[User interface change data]
# # #
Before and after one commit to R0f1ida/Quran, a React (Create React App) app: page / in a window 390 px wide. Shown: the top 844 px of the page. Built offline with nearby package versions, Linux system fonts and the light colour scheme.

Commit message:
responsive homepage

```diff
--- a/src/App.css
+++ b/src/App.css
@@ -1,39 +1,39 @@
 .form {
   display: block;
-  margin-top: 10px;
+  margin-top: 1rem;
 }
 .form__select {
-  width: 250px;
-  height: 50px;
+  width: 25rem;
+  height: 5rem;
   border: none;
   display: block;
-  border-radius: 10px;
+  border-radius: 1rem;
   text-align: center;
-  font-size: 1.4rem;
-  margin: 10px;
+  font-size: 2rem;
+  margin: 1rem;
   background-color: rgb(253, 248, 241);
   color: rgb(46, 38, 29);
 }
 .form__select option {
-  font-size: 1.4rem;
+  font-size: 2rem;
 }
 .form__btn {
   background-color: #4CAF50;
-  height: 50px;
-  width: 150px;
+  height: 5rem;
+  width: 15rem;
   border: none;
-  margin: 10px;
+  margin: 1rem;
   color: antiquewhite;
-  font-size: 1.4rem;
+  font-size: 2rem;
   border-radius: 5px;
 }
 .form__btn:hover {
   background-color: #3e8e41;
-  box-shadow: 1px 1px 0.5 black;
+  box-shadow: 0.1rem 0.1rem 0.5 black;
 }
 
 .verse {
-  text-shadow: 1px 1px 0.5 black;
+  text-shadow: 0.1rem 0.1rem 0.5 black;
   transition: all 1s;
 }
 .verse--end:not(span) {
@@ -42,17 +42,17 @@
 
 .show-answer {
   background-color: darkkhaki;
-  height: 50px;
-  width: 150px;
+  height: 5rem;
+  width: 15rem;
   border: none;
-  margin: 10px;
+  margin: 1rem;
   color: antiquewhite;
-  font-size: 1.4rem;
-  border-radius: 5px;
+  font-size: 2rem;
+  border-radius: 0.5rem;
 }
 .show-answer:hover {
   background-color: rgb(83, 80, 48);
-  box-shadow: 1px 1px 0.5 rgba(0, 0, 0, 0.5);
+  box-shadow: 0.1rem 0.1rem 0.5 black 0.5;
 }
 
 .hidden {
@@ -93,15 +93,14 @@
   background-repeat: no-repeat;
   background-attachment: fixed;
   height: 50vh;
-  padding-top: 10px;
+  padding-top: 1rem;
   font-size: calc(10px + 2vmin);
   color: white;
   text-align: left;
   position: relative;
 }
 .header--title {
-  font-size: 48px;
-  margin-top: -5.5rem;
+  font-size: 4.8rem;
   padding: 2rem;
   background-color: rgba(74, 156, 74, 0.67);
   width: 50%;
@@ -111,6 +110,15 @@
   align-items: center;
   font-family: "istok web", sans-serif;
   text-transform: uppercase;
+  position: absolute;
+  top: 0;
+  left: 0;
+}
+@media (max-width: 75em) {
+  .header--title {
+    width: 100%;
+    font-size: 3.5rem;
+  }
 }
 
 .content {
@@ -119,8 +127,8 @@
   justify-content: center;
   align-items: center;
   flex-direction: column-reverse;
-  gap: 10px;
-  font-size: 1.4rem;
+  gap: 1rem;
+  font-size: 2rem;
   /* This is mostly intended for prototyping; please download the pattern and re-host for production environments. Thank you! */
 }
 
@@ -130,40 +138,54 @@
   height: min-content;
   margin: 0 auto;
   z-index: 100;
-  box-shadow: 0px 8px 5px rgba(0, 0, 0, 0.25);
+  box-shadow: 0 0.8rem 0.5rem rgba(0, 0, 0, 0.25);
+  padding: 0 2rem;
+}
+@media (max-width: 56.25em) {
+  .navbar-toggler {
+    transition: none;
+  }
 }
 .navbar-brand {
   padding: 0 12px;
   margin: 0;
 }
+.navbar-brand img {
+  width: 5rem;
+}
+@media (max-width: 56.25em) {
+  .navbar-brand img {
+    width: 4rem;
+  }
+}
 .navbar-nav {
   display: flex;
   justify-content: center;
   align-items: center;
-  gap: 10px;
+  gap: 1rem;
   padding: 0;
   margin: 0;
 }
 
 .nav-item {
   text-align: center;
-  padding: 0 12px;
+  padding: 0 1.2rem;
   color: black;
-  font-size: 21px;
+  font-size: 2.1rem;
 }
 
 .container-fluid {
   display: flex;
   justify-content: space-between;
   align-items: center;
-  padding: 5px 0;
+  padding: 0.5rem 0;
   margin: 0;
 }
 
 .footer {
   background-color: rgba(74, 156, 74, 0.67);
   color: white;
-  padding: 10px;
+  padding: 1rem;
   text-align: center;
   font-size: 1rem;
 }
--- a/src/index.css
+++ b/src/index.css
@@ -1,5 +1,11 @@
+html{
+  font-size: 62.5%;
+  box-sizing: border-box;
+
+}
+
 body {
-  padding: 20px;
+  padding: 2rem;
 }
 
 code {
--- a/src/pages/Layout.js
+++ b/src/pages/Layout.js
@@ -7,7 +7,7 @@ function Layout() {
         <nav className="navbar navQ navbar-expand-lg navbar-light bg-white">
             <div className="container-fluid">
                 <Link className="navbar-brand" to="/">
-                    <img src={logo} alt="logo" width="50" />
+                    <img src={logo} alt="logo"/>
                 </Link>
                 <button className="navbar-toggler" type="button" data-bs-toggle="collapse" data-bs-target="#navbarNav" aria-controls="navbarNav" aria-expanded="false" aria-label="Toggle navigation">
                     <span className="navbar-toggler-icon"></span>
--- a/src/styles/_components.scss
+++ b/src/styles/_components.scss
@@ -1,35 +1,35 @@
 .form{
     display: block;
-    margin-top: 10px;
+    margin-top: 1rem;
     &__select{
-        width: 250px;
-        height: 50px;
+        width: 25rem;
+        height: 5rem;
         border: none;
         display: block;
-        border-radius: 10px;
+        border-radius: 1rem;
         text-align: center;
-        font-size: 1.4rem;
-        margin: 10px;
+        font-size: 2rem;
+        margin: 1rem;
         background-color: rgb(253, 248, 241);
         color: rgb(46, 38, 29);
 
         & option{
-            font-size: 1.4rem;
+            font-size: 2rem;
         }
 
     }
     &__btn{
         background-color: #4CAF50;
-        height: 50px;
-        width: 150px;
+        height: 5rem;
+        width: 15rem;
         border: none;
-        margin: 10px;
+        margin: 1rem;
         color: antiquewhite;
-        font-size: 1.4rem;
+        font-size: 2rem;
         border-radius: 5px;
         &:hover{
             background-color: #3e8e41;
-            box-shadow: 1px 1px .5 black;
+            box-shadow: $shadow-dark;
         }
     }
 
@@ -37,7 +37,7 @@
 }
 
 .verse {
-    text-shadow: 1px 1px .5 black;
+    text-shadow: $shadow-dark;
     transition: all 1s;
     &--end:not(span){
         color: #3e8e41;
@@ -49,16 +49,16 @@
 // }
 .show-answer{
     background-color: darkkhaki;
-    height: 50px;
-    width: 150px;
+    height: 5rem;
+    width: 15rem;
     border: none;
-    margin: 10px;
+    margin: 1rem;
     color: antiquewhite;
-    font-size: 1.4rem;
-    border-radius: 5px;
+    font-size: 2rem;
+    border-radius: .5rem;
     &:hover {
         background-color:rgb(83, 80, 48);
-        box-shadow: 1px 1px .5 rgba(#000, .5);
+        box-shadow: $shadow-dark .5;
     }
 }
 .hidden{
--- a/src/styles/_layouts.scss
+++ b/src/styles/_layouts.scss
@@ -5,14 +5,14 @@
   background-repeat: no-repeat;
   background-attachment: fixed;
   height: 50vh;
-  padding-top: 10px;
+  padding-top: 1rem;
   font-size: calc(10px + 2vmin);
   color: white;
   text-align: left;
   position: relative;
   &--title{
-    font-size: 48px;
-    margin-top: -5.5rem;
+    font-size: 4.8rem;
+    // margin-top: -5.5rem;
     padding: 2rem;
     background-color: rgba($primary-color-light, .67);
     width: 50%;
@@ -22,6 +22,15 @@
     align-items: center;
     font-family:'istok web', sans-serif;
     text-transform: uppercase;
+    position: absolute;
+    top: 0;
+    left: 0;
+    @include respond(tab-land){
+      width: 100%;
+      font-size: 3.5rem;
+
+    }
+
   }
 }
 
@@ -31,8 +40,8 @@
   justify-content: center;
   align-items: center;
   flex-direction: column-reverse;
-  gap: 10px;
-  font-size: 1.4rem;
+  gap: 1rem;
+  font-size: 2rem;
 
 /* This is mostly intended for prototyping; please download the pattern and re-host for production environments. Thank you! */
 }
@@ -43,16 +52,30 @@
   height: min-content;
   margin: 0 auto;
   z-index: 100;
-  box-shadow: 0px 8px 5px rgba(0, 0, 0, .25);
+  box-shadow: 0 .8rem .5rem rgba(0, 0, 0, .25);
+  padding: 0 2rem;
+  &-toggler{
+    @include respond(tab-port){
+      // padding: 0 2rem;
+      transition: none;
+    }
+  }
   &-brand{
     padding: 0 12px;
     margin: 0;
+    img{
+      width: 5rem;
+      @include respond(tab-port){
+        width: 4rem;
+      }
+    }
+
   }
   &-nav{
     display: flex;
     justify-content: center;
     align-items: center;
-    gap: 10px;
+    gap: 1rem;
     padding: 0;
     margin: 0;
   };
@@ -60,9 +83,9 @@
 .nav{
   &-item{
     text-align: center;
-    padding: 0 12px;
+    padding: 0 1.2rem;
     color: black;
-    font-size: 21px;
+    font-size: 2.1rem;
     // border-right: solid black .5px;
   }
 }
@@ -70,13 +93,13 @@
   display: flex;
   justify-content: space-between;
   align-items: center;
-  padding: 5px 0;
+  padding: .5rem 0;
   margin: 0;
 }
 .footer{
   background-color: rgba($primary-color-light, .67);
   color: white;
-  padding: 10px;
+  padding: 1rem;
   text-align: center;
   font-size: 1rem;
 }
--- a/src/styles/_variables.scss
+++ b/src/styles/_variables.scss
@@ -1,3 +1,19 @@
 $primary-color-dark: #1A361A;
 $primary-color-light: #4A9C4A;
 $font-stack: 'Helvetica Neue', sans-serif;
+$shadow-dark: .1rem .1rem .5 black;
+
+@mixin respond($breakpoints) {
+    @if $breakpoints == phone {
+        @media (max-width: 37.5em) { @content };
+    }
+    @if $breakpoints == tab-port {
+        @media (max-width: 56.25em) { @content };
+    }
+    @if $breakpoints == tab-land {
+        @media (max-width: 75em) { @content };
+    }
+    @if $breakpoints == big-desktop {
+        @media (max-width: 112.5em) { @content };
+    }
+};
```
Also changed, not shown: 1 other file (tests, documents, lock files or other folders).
# # #
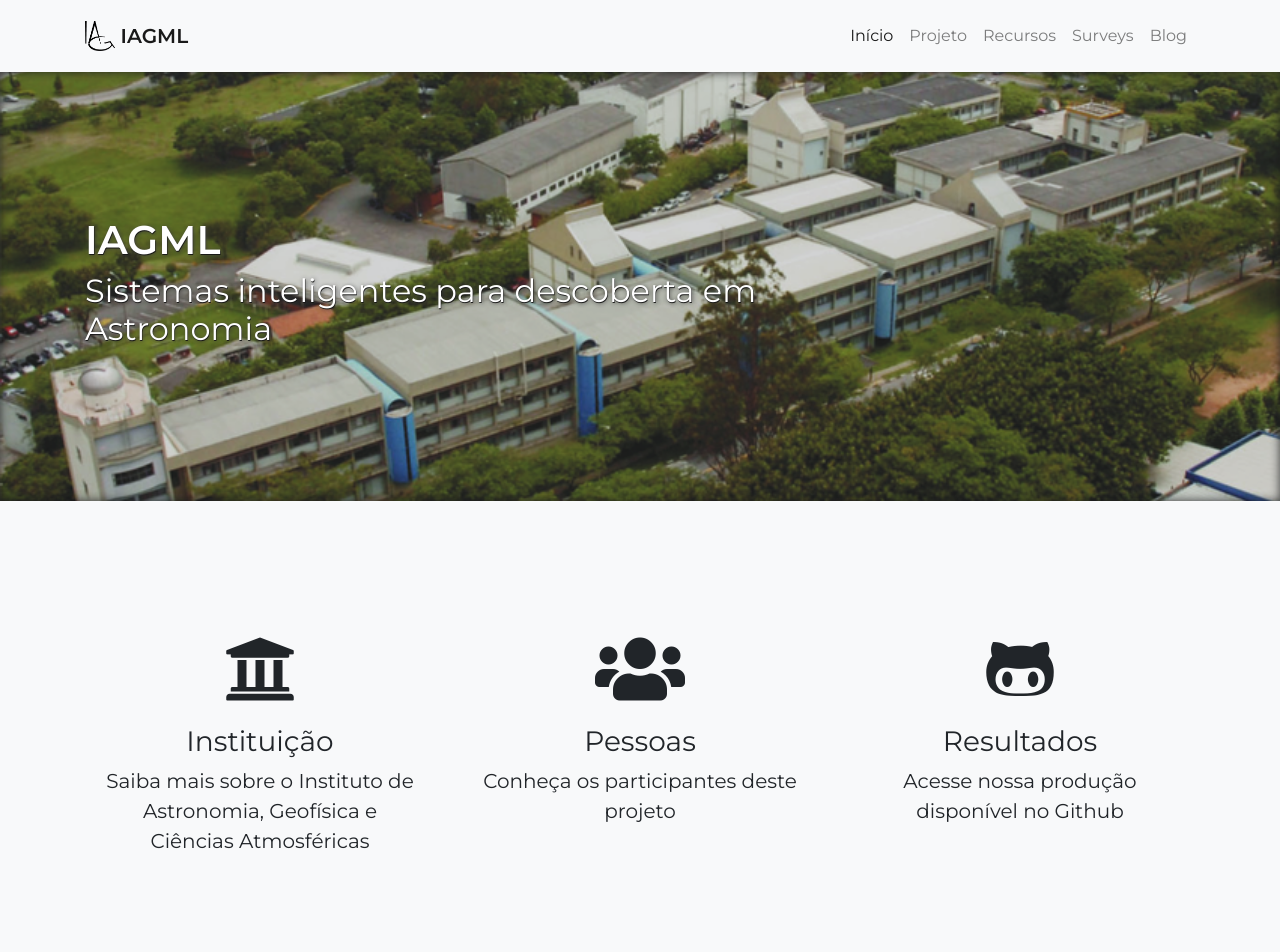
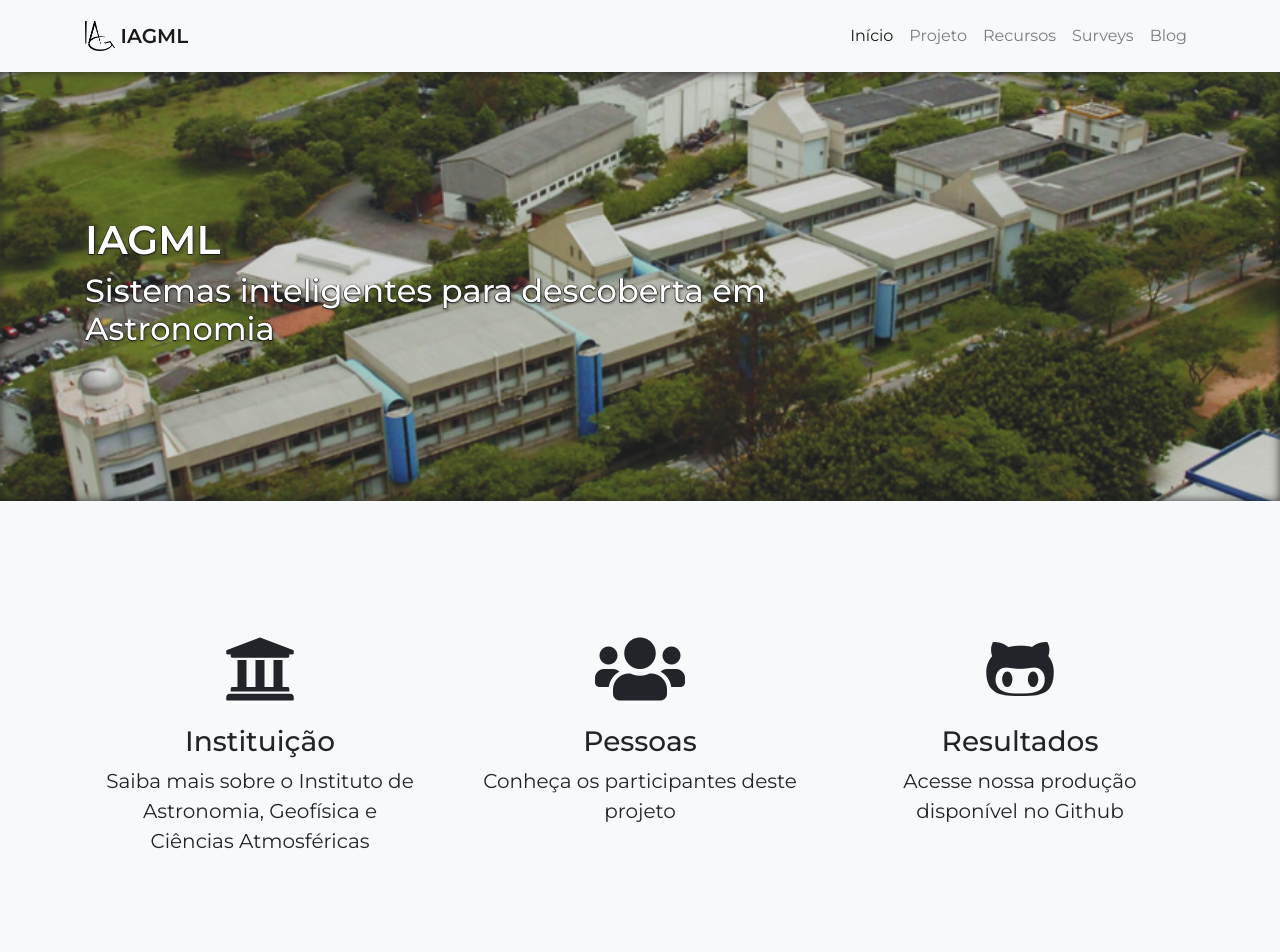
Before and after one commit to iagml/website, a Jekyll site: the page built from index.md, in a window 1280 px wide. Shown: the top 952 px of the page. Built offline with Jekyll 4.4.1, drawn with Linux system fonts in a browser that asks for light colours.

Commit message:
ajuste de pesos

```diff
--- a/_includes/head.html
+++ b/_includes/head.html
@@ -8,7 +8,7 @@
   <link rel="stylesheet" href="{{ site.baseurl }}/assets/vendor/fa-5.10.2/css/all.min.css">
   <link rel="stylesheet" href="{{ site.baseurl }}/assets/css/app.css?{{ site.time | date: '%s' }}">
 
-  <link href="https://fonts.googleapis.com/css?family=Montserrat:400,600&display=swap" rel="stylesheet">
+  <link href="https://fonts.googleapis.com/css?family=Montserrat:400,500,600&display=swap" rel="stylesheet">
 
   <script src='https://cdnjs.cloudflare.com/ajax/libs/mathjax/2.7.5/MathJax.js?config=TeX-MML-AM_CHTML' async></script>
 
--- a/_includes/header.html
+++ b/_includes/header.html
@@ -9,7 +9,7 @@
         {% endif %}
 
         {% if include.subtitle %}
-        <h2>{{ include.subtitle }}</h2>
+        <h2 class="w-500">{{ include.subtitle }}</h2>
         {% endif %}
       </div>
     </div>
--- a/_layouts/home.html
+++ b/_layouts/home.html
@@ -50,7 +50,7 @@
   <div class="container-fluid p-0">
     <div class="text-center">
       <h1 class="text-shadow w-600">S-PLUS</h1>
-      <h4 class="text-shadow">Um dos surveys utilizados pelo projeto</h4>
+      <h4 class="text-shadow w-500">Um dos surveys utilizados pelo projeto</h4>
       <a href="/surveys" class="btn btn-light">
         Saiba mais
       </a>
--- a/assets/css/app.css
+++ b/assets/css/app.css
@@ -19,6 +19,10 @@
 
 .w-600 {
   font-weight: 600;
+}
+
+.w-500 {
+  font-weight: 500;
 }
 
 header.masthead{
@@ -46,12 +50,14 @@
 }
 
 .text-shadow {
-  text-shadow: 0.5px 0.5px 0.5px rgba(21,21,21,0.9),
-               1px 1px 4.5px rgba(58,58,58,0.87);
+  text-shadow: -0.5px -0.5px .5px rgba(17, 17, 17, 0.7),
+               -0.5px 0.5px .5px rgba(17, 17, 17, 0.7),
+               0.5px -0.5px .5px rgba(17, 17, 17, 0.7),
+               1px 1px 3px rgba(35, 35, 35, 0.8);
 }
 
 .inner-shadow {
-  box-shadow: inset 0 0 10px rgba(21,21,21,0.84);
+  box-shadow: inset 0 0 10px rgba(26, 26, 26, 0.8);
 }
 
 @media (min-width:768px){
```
# # #
Problem details: Copy every line from the entries that contains the word "scss".

Solution for this problem:
--- a/src/styles/_components.scss
+++ b/src/styles/_components.scss
--- a/src/styles/_layouts.scss
+++ b/src/styles/_layouts.scss
--- a/src/styles/_variables.scss
+++ b/src/styles/_variables.scss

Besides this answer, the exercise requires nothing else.